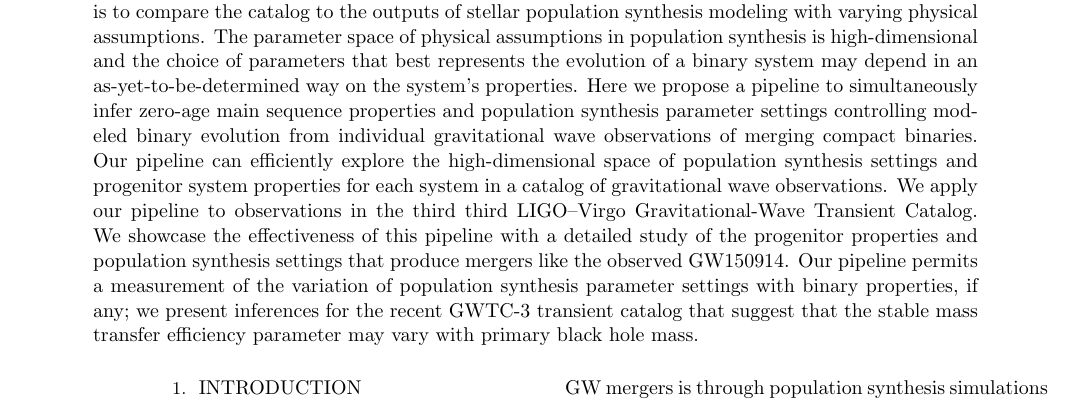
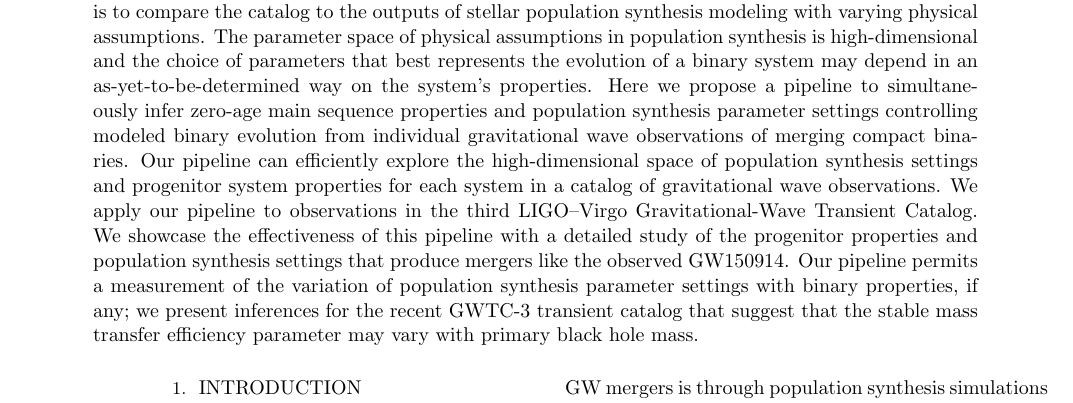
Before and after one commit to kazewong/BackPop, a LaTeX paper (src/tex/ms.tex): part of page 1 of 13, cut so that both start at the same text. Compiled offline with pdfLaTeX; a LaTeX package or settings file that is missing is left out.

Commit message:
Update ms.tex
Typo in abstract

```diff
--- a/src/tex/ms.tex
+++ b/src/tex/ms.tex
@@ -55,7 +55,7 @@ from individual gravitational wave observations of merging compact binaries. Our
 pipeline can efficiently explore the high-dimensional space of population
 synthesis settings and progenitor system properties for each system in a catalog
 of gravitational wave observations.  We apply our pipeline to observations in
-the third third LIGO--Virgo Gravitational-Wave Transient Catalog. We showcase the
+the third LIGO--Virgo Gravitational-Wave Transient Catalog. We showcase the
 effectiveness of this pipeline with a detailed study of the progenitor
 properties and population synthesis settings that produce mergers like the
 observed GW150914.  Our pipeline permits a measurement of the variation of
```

TASK GOAL: Copy out all of the entries exactly as they stand, with no pictures in your copy.

ANSWER TO THE EXERCISE:
Before and after one commit to kazewong/BackPop, a LaTeX paper (src/tex/ms.tex): part of page 1 of 13, cut so that both start at the same text. Compiled offline with pdfLaTeX; a LaTeX package or settings file that is missing is left out.

Commit message:
Update ms.tex
Typo in abstract

```diff
--- a/src/tex/ms.tex
+++ b/src/tex/ms.tex
@@ -55,7 +55,7 @@ from individual gravitational wave observations of merging compact binaries. Our
 pipeline can efficiently explore the high-dimensional space of population
 synthesis settings and progenitor system properties for each system in a catalog
 of gravitational wave observations.  We apply our pipeline to observations in
-the third third LIGO--Virgo Gravitational-Wave Transient Catalog. We showcase the
+the third LIGO--Virgo Gravitational-Wave Transient Catalog. We showcase the
 effectiveness of this pipeline with a detailed study of the progenitor
 properties and population synthesis settings that produce mergers like the
 observed GW150914.  Our pipeline permits a measurement of the variation of
```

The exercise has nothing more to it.